Work to be completed
From the listing, collect all lines containing the word "states".

──────── Records supplied ────────

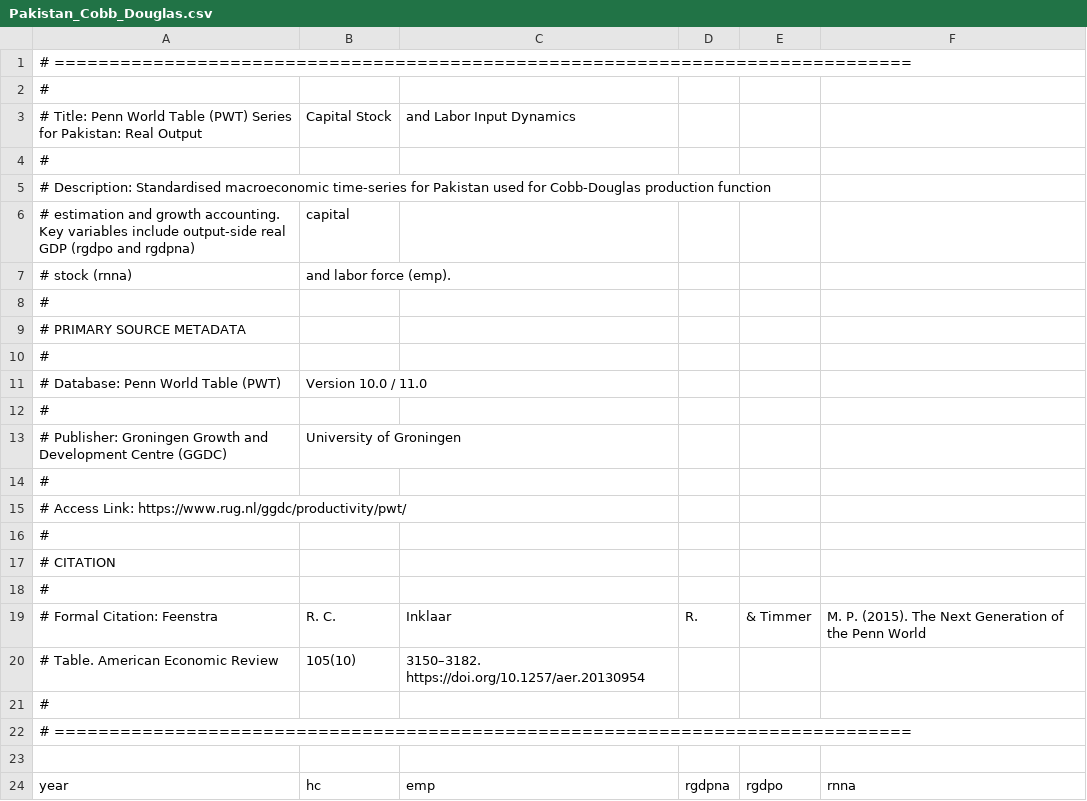
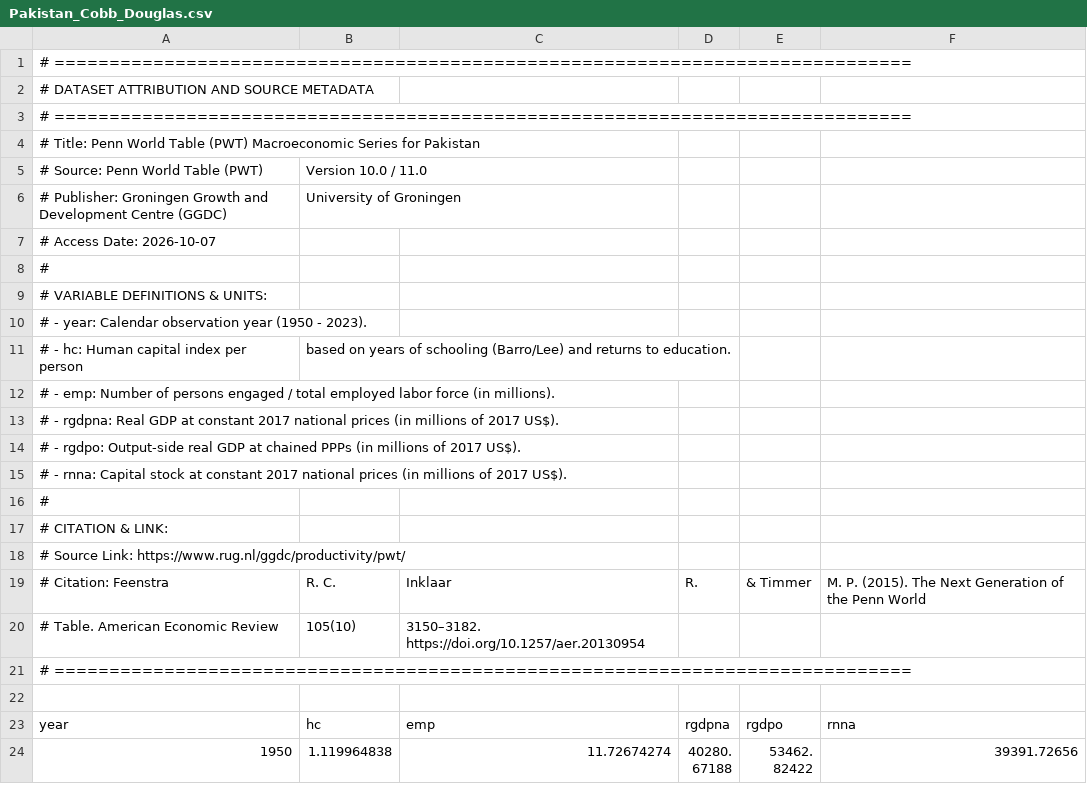
Before and after one commit to MichaelWegener/SDP-302---Fall-2026, a CSV file: data/Pakistan_Cobb_Douglas.csv, drawn as a sheet; only a part is shown; the shorter side is filled out with more unchanged rows; removed rows and columns are numbered as before the commit, all else as after; the diff names each change by its address in the sheet, - before the commit and + after, or states it on an @@ line.

Commit message:
Update Pakistan_Cobb_Douglas.csv

```diff
--- a/data/Pakistan_Cobb_Douglas.csv
+++ b/data/Pakistan_Cobb_Douglas.csv
-row 3: # Title: Penn World Table (PWT) Series for Pakistan: Real Output | Capital Stock | and Labor Input Dynamics
-row 6: # estimation and growth accounting. Key variables include output-side real GDP (rgdpo and rgdpna) | capital
-row 7: # stock (rnna) | and labor force (emp).
@@ column A renumbered between rows 2 and 19 @@
+row 6: # Publisher: Groningen Growth and Development Centre (GGDC) | University of Groningen
@@ row 2 moved to row 8: # @@
@@ row 4 moved to row 9: # VARIABLE DEFINITIONS & UNITS: @@
@@ row 5 moved to row 10: # - year: Calendar observation year (195… @@
-B11: University of Groningen
+B11: based on years of schooling (Barro/Lee) and returns to education.
@@ row 21 moved to row 12: # - emp: Number of persons engaged / tot… @@
+row 13: # - rgdpna: Real GDP at constant 2017 national prices (in millions of 2017 US$).
```
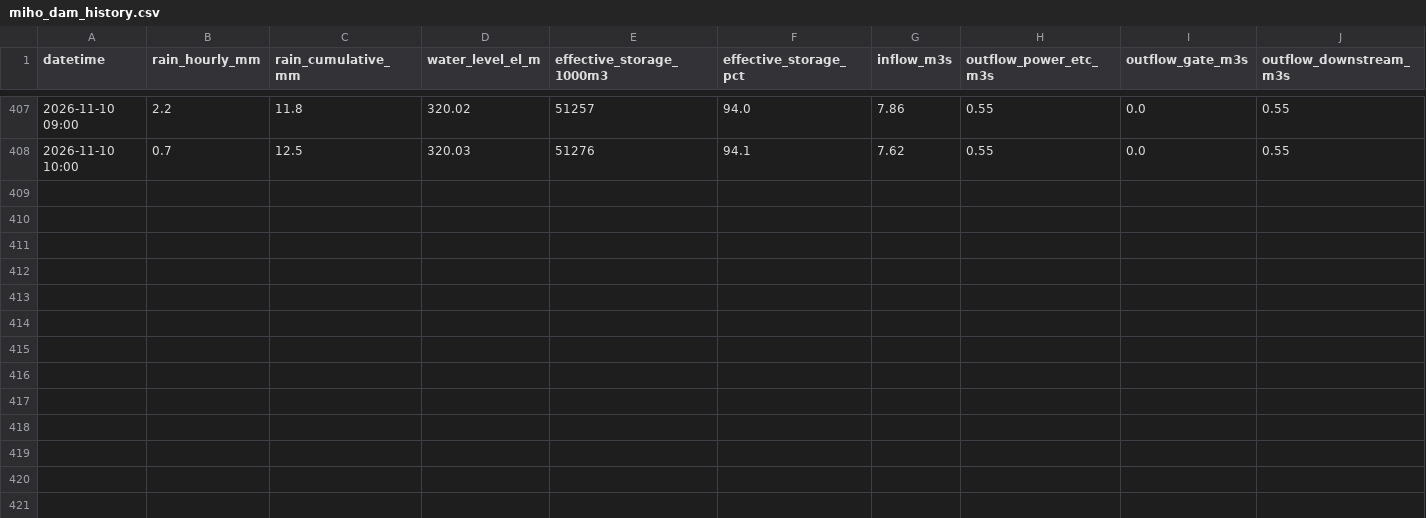
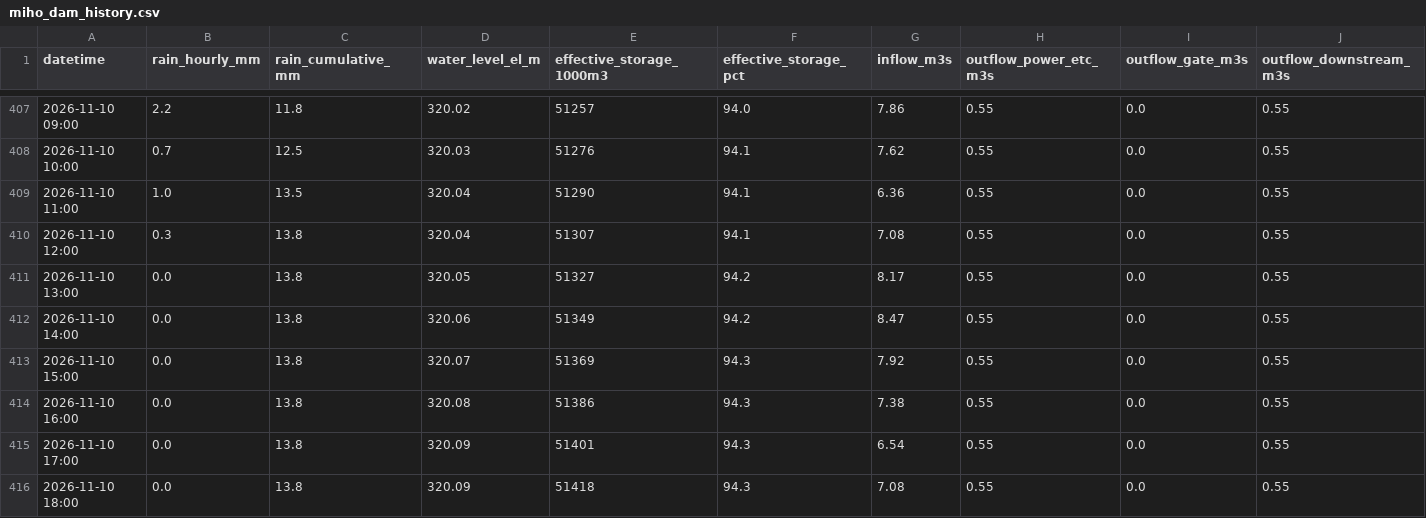
Before and after one commit to coticoticotty/miho-dam-data, a CSV file: data/miho_dam_history.csv, drawn as a sheet; only a part is shown, gaps mark what is left out; the diff names each change by its address in the sheet, - before the commit and + after, or states it on an @@ line.

```diff
--- a/data/miho_dam_history.csv
+++ b/data/miho_dam_history.csv
+row 409: 2026-11-10 11:00 | 1.0 | 13.5 | 320.04 | 51290 | 94.1 | 6.36 | 0.55 | 0.0 | 0.55
+row 410: 2026-11-10 12:00 | 0.3 | 13.8 | 320.04 | 51307 | 94.1 | 7.08 | 0.55 | 0.0 | 0.55
+row 411: 2026-11-10 13:00 | 0.0 | 13.8 | 320.05 | 51327 | 94.2 | 8.17 | 0.55 | 0.0 | 0.55
+row 412: 2026-11-10 14:00 | 0.0 | 13.8 | 320.06 | 51349 | 94.2 | 8.47 | 0.55 | 0.0 | 0.55
+row 413: 2026-11-10 15:00 | 0.0 | 13.8 | 320.07 | 51369 | 94.3 | 7.92 | 0.55 | 0.0 | 0.55
+row 414: 2026-11-10 16:00 | 0.0 | 13.8 | 320.08 | 51386 | 94.3 | 7.38 | 0.55 | 0.0 | 0.55
+row 415: 2026-11-10 17:00 | 0.0 | 13.8 | 320.09 | 51401 | 94.3 | 6.54 | 0.55 | 0.0 | 0.55
+row 416: 2026-11-10 18:00 | 0.0 | 13.8 | 320.09 | 51418 | 94.3 | 7.08 | 0.55 | 0.0 | 0.55
```
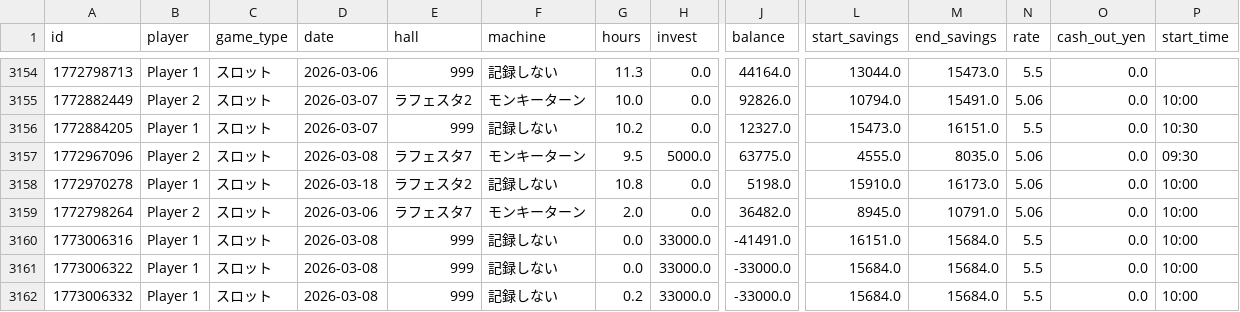
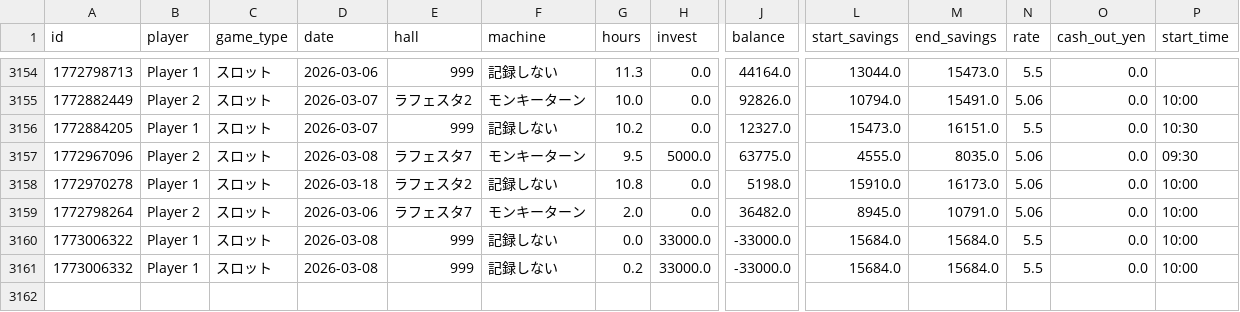
Before and after one commit to nabesaka499-netizen/my-pachinko-ledger, a CSV file: records.csv, drawn as a sheet; only a part is shown, gaps mark what is left out; rows hold the shown columns only; the diff names each change by its address in the sheet, - before the commit and + after, or states it on an @@ line.

Commit message:
Update @ 2026-03-09 06:46

```diff
--- a/records.csv
+++ b/records.csv
-row 3160: 1773006316 | Player 1 | スロット | 2026-03-08 | 999 | 記録しない | 0.0 | 33000.0 | -41491.0 | 16151.0 | 15684.0 | 5.5 | 0.0 | 10:00
```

────────

Answer to this problem
Before and after one commit to MichaelWegener/SDP-302---Fall-2026, a CSV file: data/Pakistan_Cobb_Douglas.csv, drawn as a sheet; only a part is shown; the shorter side is filled out with more unchanged rows; removed rows and columns are numbered as before the commit, all else as after; the diff names each change by its address in the sheet, - before the commit and + after, or states it on an @@ line.
Before and after one commit to coticoticotty/miho-dam-data, a CSV file: data/miho_dam_history.csv, drawn as a sheet; only a part is shown, gaps mark what is left out; the diff names each change by its address in the sheet, - before the commit and + after, or states it on an @@ line.
Before and after one commit to nabesaka499-netizen/my-pachinko-ledger, a CSV file: records.csv, drawn as a sheet; only a part is shown, gaps mark what is left out; rows hold the shown columns only; the diff names each change by its address in the sheet, - before the commit and + after, or states it on an @@ line.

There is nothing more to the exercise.